The sinologist Herrlee Creel, who wrote a comprehensive study on “The Origin of the Deity T’ien”, gives this overview. For three thousand years it has been believed that from time immemorial all Chinese revered T’ien, “Heaven,” as the highest deity, and that this same deity was also known as Ti or Shang Ti. But the new materials that have become available in the present century, and especially the Shang inscriptions, make it evident that this was not the case. It appears rather that T’ien is not named at all in the Shang inscriptions, which instead refer with great frequency to Ti or Shang Ti. T’ien appears only with the Chou, and was apparently a Chou deity. After the conquest the Chou considered T’ien to be identical with the Shang deity Ti (or Shang Ti), much as the Romans identified the Greek Zeus with their Jupiter.

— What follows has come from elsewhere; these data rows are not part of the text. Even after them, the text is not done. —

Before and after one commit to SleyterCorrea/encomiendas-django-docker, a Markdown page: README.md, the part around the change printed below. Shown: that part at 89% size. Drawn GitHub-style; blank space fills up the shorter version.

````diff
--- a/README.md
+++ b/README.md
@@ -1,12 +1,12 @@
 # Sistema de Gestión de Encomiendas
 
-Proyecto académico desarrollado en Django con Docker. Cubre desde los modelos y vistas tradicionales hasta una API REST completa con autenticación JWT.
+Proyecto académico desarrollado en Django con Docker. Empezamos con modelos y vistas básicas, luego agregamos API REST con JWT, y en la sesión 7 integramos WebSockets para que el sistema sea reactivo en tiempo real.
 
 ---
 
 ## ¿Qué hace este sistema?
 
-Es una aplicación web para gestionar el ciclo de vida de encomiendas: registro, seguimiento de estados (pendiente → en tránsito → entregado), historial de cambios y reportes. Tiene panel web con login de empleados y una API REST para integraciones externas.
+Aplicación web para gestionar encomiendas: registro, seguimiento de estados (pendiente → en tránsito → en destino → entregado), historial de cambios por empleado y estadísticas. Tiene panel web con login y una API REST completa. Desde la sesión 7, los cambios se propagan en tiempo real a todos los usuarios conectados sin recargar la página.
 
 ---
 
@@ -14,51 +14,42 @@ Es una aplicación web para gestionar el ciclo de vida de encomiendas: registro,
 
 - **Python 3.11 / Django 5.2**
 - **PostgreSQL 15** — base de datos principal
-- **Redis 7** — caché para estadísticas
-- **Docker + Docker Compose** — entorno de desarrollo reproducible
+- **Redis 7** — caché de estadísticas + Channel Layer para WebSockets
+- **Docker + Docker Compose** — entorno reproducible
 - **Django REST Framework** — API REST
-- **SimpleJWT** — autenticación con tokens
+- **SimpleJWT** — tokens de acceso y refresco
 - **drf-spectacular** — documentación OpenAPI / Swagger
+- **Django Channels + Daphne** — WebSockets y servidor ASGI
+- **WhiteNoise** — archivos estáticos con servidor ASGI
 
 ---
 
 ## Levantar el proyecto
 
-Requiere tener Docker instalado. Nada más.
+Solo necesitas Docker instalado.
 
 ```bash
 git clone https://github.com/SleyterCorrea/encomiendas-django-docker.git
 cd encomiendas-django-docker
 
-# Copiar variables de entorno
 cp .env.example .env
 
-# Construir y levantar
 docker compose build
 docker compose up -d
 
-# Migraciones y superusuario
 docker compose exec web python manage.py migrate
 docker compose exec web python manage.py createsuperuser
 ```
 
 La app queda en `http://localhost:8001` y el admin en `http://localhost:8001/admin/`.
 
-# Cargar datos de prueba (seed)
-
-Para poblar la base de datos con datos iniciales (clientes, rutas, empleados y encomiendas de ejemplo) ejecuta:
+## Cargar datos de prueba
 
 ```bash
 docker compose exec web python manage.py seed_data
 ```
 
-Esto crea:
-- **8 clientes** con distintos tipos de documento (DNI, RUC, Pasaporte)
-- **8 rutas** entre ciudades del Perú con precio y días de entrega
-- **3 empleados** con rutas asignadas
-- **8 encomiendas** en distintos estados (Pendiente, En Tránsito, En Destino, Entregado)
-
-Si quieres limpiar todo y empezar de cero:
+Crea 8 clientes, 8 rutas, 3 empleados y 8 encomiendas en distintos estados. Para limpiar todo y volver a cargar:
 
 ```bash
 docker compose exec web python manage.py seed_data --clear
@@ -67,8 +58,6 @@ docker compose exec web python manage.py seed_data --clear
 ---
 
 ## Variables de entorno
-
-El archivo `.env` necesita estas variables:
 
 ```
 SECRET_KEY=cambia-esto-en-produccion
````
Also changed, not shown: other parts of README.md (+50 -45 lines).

Another possibility is that Tian may be related to Tengri and possibly was a loan word from a prehistoric Central Asian language. For the etymology of tiān, Schuessler links it with the Mongolian word tengri “sky, heaven, heavenly deity” or the Tibeto-Burman words taleŋ (Adi) and tǎ-lyaŋ (Lepcha), both meaning “sky”. Schuessler also suggests a likely connection between Chinese tiān, diān “summit, mountaintop”, and diān “summit, top of the head, forehead”, which have cognates such as Naga tiŋ “sky”.